I decided to bite the Harper Lee bullet early before half term because it seemed like the best choice (by reputation) to teach to my delightful and curious GCSE class. Half term arrived, I embarked on a train travel odyssey to Kent (babysitting an errant Labrador), turned to the first page and, for the first time in years, I read a book in a single day. A masterpiece in escalating tension, the story is compelling from the start. The narrative voice of young Scout Finch frames the central plot through the eyes of children imbuing the injustice of racial hatred and violence with fresh rawness 56 years later.
A few years ago, I started writing in the front of my books the time and place I began reading. Apart from trying to keep some sort of record of my reading life, this habit quite accidentally highlighted the impossibility of dissociating the books you read from the personal and political context in which you read them. A dear friend of mine recently commented that across the western world the values of tolerance and difference upon which mature democracies are founded are being tested like never before. The rhetoric that surrounded the Brexit campaign is testament to this; as is, of course, the outright racism and misogyny that US president-elect (words I can hardly believe I’m writing) Donald Trump has somehow been able to spew without consequence. Again in the UK, the appalling media response to the admission of child refugees is indicative of a society in which fear of the other has crept further and further back into the mainstream consciousness. The well-documented rise in racially motivated hate crimes speaks to the mentality of the mob and if there is an undercurrent of violence to this UK dynamic; in the US, such violence continues to be institutionalised and explicitly raced in the “numbing regularity” of police shootings of unarmed black men.

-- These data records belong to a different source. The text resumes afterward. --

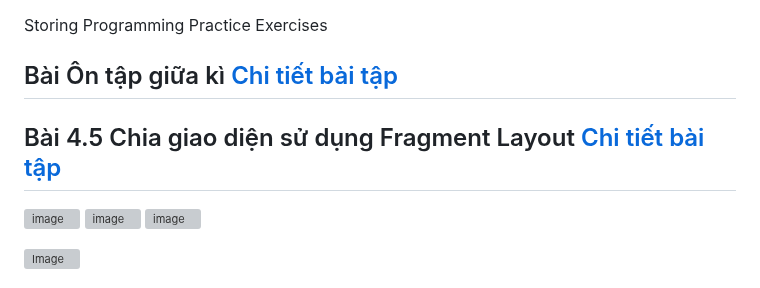
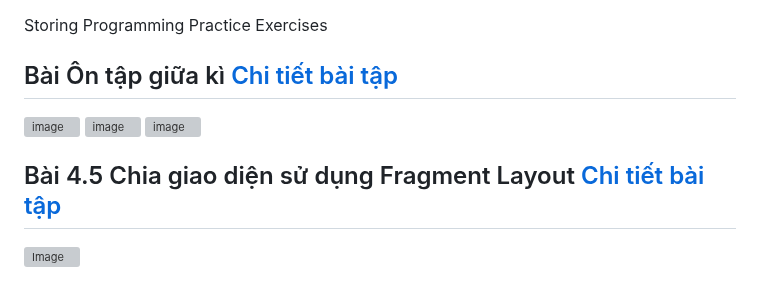
Before and after one commit to hieuntn/64130668_Web2, a Markdown page: README.md, the part around the change. Rendered like a GitHub page; grey boxes are pictures that could not be loaded.

```diff
--- a/README.md
+++ b/README.md
@@ -1,10 +1,11 @@
 # 64130668_Web2
 Storing Programming Practice Exercises
 ## Bài  Ôn tập giữa kì  [Chi tiết bài tập]()
-## Bài 4.5 Chia giao diện sử dụng Fragment Layout  [Chi tiết bài tập](https://github.com/hieuntn/64130668_Web2/tree/main/TongHopGiuaKi)
 ![image](https://github.com/user-attachments/assets/c12bb7cf-0c1f-44bf-b0d4-28b6bc45d57e)
 ![image](https://github.com/user-attachments/assets/0cb322cf-4554-4465-810f-e4c4ed080866)
 ![image](https://github.com/user-attachments/assets/308d05f1-ba24-402c-83cd-15fe873c1ca9)
+## Bài 4.5 Chia giao diện sử dụng Fragment Layout  [Chi tiết bài tập](https://github.com/hieuntn/64130668_Web2/tree/main/TongHopGiuaKi)
+
 
 
 ![Image](https://github.com/user-attachments/assets/2db917ab-5bb7-4a8e-8d34-e85861e09ea8)
```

In the context of all this, To Kill a Mockingbird is importantly uncomfortable reading. The same friend recalled coming to it as a teenager and realising for the first time that “injustice truly existed in the world”. Coming to it as a thirty-year old the realisation is more that this particular brand of injustice still exists. Such a revelation should not come as a shock, but, reading such an acute depiction of an ugliness that remains familiar over half a decade since its publication jolts one’s perspective on human progress. It is important to clarify: I am not equating the state of affairs now with the state of affairs in 1960s America, progress has been made, I think. What hits home at this moment, when it feels like fear and hatred are winning, is how far there is still to go.

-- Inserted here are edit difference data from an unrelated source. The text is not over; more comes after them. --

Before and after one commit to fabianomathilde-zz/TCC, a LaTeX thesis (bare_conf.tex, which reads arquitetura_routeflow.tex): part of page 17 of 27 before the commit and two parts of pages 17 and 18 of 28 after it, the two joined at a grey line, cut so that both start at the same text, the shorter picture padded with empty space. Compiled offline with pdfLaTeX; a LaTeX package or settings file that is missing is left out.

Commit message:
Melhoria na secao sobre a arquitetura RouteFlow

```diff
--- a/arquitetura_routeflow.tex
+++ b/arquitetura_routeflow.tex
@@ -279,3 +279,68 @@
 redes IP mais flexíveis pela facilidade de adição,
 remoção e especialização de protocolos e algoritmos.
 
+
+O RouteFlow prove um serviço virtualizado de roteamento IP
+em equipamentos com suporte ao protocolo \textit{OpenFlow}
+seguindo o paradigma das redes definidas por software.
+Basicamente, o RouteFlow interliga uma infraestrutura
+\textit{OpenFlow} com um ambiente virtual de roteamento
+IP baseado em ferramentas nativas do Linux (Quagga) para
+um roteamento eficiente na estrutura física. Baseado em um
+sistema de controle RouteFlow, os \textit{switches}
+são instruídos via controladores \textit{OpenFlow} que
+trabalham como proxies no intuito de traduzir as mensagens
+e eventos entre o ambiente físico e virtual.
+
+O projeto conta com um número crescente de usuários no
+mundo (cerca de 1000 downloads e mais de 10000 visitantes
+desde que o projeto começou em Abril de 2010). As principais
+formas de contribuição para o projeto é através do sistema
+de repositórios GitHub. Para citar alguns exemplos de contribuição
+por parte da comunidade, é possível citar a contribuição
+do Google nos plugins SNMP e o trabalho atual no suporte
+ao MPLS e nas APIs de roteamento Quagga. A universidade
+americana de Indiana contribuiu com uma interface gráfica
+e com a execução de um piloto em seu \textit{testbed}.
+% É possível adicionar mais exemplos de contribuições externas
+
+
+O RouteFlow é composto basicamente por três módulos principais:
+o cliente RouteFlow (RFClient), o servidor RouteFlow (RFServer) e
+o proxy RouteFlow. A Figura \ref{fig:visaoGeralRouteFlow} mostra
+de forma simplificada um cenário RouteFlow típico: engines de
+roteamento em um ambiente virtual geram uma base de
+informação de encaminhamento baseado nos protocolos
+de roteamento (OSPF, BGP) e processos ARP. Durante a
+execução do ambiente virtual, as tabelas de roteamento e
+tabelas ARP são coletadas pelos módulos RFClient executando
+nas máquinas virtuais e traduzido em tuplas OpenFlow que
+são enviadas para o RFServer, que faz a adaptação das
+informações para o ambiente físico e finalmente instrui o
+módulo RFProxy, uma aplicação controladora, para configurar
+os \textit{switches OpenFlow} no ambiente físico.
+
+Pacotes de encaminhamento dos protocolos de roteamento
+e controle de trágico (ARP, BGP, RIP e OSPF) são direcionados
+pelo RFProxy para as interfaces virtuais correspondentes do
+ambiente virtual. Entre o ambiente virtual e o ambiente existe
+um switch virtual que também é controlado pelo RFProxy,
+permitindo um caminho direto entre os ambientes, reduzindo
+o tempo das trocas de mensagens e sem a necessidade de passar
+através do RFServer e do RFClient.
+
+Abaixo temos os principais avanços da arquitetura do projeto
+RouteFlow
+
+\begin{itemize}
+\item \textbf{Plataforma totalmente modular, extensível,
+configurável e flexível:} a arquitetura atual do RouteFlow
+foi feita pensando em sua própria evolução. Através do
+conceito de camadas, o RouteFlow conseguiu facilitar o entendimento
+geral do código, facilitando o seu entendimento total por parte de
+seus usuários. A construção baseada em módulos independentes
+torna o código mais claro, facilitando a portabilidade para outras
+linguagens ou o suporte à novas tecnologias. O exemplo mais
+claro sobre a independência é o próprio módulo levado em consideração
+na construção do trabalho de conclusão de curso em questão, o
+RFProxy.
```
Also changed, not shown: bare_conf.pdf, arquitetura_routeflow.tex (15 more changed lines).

Further to this, a contemporary reading renders elements of the novel problematic: this story of racial injustice is fundamentally centred around the heroism and brilliance of a white man. Tom Robinson’s voice feels absent and though the characters of Calpurnia and the Reverend go some way to filling this gap, the story is still focused on white people and their actions. From a different margin, in a current culture where allegations of sexual assault are more often than not greeted with scepticism and suspicion, Mayella’s treatment in the court scene does not make comfortable reading. A reminder perhaps of the ways in which injustices intersect and complicate each other: Mayella can be seen as a racist young woman living in desperate poverty who is brutally beaten by her father as punishment for an act of sexual independence violating the racial codifications of her world. People are not one thing.
I felt both exhilarated and depressed at the end. There is a special energy that comes from the immersion of reading a novel in such a short time period, especially a novel so wrought with political and social significance. I cannot decide whether to risk reading Go Set a Watchman, the recently published sequel/prequel. There was a good deal of controversy preceding publication surrounding how much agency Harper Lee had in the decision to publish before she died. I’ve been doing some reading around it and I’m not sure, I don’t think I want to read an Atticus who is not steadfast in his principled tolerance. It makes me nervous. It may well take me another fifteen years to get around to it, and perhaps, in that time, we will have come even further in the combat of this particular mode of evil. Perhaps.